State of Saskatchewan Exports
Following a difficult 2016, 2017 was a year of recovery for Saskatchewan exports. Overall, the value of Saskatchewan’s exports rose 8.2% to approximately $28.9 billion, an increase of approximately $2.2 billion from 2016. This increase placed 2017 just below the 10-year average of approximately $29.3 billion.
Saskatchewan’s top product exports had a mix of increases and decreases in value in 2017. With the stabilization of global oil prices, oil exports increased by 52.9%, followed by semichemical wood pulp at 20.5%. Potash exports increased by 8.2%, wheat by 9.7%, and canola by 5.7%. Increased trade barriers with India caused lentils to lead the decreases in export value at 40.3%, followed by dried peas at 24.0%. Uranium was next with a 14.6% reduction.
Top 10 2017 Saskatchewan Exports(C$ Thousands)
Looking ahead, Export Development Canada forecasts that Saskatchewan exports will grow by 4.0% in 2018 as stability is expected for the main economic sectors. Economists are predicting an increase in activity in the oil and gas and mining sectors and improvement in growing conditions for the agricultural sector.
Source: Saskatchewan Trade and Export Partnership, 2017 State of Trade, February 2018.
How Is Saskatchewan Doing in Labour Productivity?
Growth in labour productivity is associated with economic growth, a higher standard of living, and higher real incomes. Saskatchewan labour productivity, measured as real GDP per hour worked, continued to grow in 2017, reaching $59.50/hour, up 4.2% from 2016.
Productivity rose in both goods-producing (+5.3%) and service (+3.1%) businesses. Mining, quarrying, oil and gas extraction, retail trade, manufacturing, and finance and insurance led the growth in 2017.
There are many reasons behind the growth in labour productivity, including increases in equipment available to workers, an increase in the proportion of skilled workers, increases in plant scale, changes in organizational structure, and improvements in technology.
A great deal of attention is devoted to comparisons of productivity growth across provinces. In 2017, Saskatchewan ranked fifth among the provinces in labour productivity and scored higher than the Canadian average. In productivity growth, Saskatchewan ranked fourth among the provinces, also scoring higher than the Canadian average.
Source: Canada. “Hours worked and labour productivity in the provinces and territories (preliminary), 2017.” Released May 23, 2018. https://www150.statcan.gc.ca/n1/daily-quotidien/180523/dq180523a-eng.htm
Is Saskatchewan attracting foreign direct investment?
Foreign direct investment (FDI) is investment that allows an investor to own 10% or more of a company’s ordinary shares or voting power by creating an entirely new enterprise or purchasing an existing firm outside the investor’s own country.

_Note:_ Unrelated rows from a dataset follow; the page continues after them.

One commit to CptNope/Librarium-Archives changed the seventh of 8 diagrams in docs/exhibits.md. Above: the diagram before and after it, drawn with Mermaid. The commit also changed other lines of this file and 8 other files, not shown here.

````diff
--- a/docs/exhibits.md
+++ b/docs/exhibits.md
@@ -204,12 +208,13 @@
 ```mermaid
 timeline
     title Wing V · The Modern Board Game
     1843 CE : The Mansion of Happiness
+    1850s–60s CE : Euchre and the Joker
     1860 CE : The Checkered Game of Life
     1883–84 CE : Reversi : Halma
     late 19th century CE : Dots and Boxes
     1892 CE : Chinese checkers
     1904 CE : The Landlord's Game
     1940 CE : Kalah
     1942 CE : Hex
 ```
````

With the rise of global supply chains, FDI is being used increasingly to restructure business operations, stimulate trade, and enhance profitability, thus expanding national wealth. Countries compete to attract FDI because FDI inflows lead to higher productivity, improved quality of products, and increased competitiveness.
While data on total FDI flows are not available for the provinces, comparable data are available on greenfield FDI, which is investment that expands an existing facility or creates a new facility (as opposed to brownfield FDI, in which a foreign firm purchases an existing facility or company). Although the data are not perfect, they do give a sense of which provinces do well in attracting FDI. Greenfield FDI is measured by the inward greenfield FDI performance index.

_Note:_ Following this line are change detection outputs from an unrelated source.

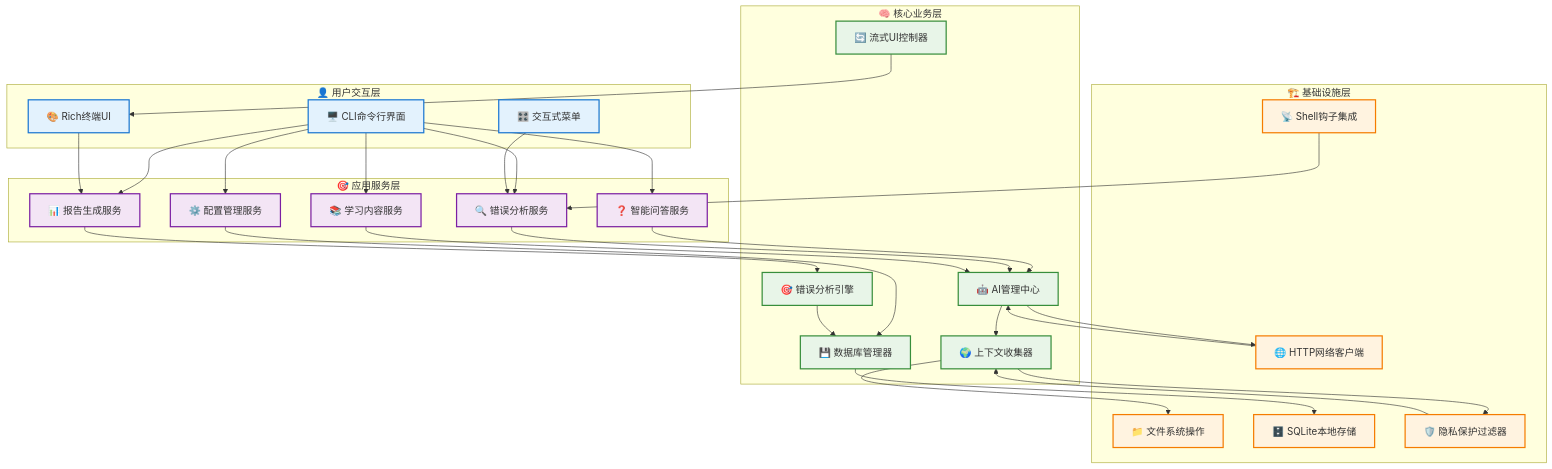
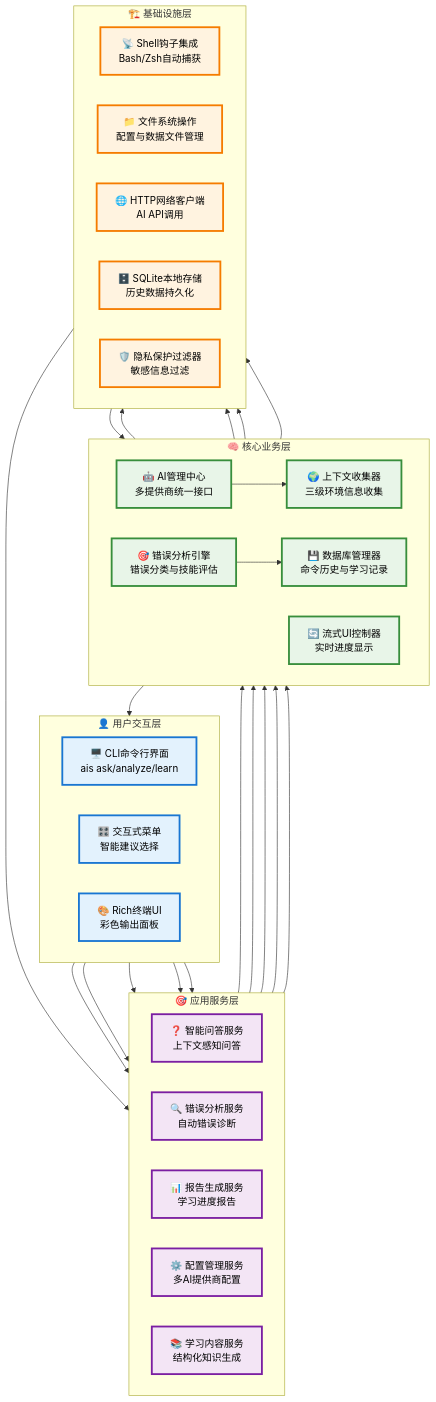
One commit to kangvcar/ais changed the first of 4 diagrams in docs/development/architecture.md. Above: the diagram before and after it, drawn with Mermaid.

Commit message:
feat: 优化系统架构图布局，采用上下垂直布局提升可读性
### 布局优化
- 📏 **垂直布局设计**: 采用TB(Top-Bottom)布局替代左右布局
  * 解决图表在文档中显示过小的问题
  * 提供更好的阅读体验，无需缩放即可清晰查看

- 📝 **详细功能描述**: 每个组件添加具体功能说明
  * CLI命令行界面: ais ask/analyze/learn
  * 智能问答服务: 上下文感知问答
  * AI管理中心: 多提供商统一接口
  * Shell钩子集成: Bash/Zsh自动捕获

- 🎨 **层内水平排列**: 使用direction LR让每层内部组件水平排列
  * 保持分层清晰的同时，充分利用水平空间
  * 四个层次从上到下清晰展示系统分层架构

- 🔗 **简化连接线**: 保留核心数据流连接，减少视觉复杂度
  * 突出主要的组件交互关系
  * 便于理解系统的数据流向

### 用户体验提升
- 文档中的架构图现在具有合适的尺寸和清晰度
- 开发者可以直接阅读，无需额外缩放操作
- 技术架构层次和组件职责一目了然

````diff
--- a/docs/development/architecture.md
+++ b/docs/development/architecture.md
@@ -11,73 +11,75 @@
 ```mermaid
-flowchart TD
+flowchart TB
+    %% 用户交互层
     subgraph "👤 用户交互层"
-        A[🖥️ CLI命令行界面]
-        B[🎛️ 交互式菜单]
-        C[🎨 Rich终端UI]
+        direction LR
+        A[🖥️ CLI命令行界面<br/>ais ask/analyze/learn]
+        B[🎛️ 交互式菜单<br/>智能建议选择]
+        C[🎨 Rich终端UI<br/>彩色输出面板]
     end
     
+    %% 应用服务层
     subgraph "🎯 应用服务层"
-        D[❓ 智能问答服务]
-        E[🔍 错误分析服务]
-        F[📊 报告生成服务]
-        G[⚙️ 配置管理服务]
-        H[📚 学习内容服务]
+        direction LR
+        D[❓ 智能问答服务<br/>上下文感知问答]
+        E[🔍 错误分析服务<br/>自动错误诊断]
+        F[📊 报告生成服务<br/>学习进度报告]
+        G[⚙️ 配置管理服务<br/>多AI提供商配置]
+        H[📚 学习内容服务<br/>结构化知识生成]
     end
     
+    %% 核心业务层
     subgraph "🧠 核心业务层"
-        I[🤖 AI管理中心]
-        J[🌍 上下文收集器]
-        K[🎯 错误分析引擎]
-        L[💾 数据库管理器]
-        M[🔄 流式UI控制器]
+        direction LR
+        I[🤖 AI管理中心<br/>多提供商统一接口]
+        J[🌍 上下文收集器<br/>三级环境信息收集]
+        K[🎯 错误分析引擎<br/>错误分类与技能评估]
+        L[💾 数据库管理器<br/>命令历史与学习记录]
+        M[🔄 流式UI控制器<br/>实时进度显示]
     end
     
+    %% 基础设施层
     subgraph "🏗️ 基础设施层"
-        N[📡 Shell钩子集成]
-        O[📁 文件系统操作]
-        P[🌐 HTTP网络客户端]
-        Q[🗄️ SQLite本地存储]
-        R[🛡️ 隐私保护过滤器]
+        direction LR
+        N[📡 Shell钩子集成<br/>Bash/Zsh自动捕获]
+        O[📁 文件系统操作<br/>配置与数据文件管理]
+        P[🌐 HTTP网络客户端<br/>AI API调用]
+        Q[🗄️ SQLite本地存储<br/>历史数据持久化]
+        R[🛡️ 隐私保护过滤器<br/>敏感信息过滤]
     end
     
-    %% 用户交互层连接
+    %% 主要数据流连接
     A --> D
     A --> E
     A --> F
     A --> G
     A --> H
-    B --> E
-    C --> F
     
-    %% 应用服务层连接
     D --> I
     E --> I
     F --> K
     G --> L
     H --> I
     
-    %% 核心业务层连接
     I --> J
     I --> P
     J --> R
     K --> L
     M --> C
     
-    %% 基础设施层连接
     N --> E
     J --> O
-    P --> I
     L --> Q
     R --> J
     
     %% 样式定义
-    classDef userLayer fill:#e3f2fd,stroke:#1976d2,stroke-width:2px
-    classDef serviceLayer fill:#f3e5f5,stroke:#7b1fa2,stroke-width:2px
-    classDef coreLayer fill:#e8f5e8,stroke:#388e3c,stroke-width:2px
-    classDef infraLayer fill:#fff3e0,stroke:#f57c00,stroke-width:2px
+    classDef userLayer fill:#e3f2fd,stroke:#1976d2,stroke-width:3px,color:#000
+    classDef serviceLayer fill:#f3e5f5,stroke:#7b1fa2,stroke-width:3px,color:#000
+    classDef coreLayer fill:#e8f5e8,stroke:#388e3c,stroke-width:3px,color:#000
+    classDef infraLayer fill:#fff3e0,stroke:#f57c00,stroke-width:3px,color:#000
     
     class A,B,C userLayer
     class D,E,F,G,H serviceLayer
     class I,J,K,L,M coreLayer
     class N,O,P,Q,R infraLayer
 ```
````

If a region’s share of global inward greenfield FDI matches its relative share in global GDP, the region’s inward greenfield FDI performance index is one. A value greater than one means the region attracts more greenfield FDI than its economic size would suggest. A value less than one indicates a smaller share of greenfield FDI relative to GDP share. In the rankings, each jurisdiction’s inward greenfield FDI index is calculated as an average over the past five years.
For 2012–16, Saskatchewan ranked nearly last among the provinces with a 0.26 greenfield FDI index, followed only by Manitoba, with an inward greenfield FDI index of 0.25.
For 2008–12, Saskatchewan ranked fifth among the provinces. This dramatic shift in ranking reflects the contraction of investment in the wake of the negative commodity shock in 2014. All provinces except Ontario and B.C. had inward greenfield FDI index scores of less than one, which means they were not attracting a global share of greenfield FDI equal to their global share of GDP.
Although resource-rich provinces did poorly on the 2017 rankings, the longterm trends are working in our favour. In 1999, total inward FDI for the mining and oil extraction sector in Canada made up less than 10% of inward FDI stock. This share had increased to 23% by 2016. When commodity prices eventually recover, the resource-rich provinces will likely move back up the rankings, although their FDI indexes may be lower than during the boom years.
Source: Conference Board of Canada, “Inward Greenfield Foreign Direct Investment (FDI) Performance Index,” 2018. https://www conferenceboard.ca/hcp/Provincial/economy/inward-fdi.aspx
First published in the December 2018 edition of The Business Advisor.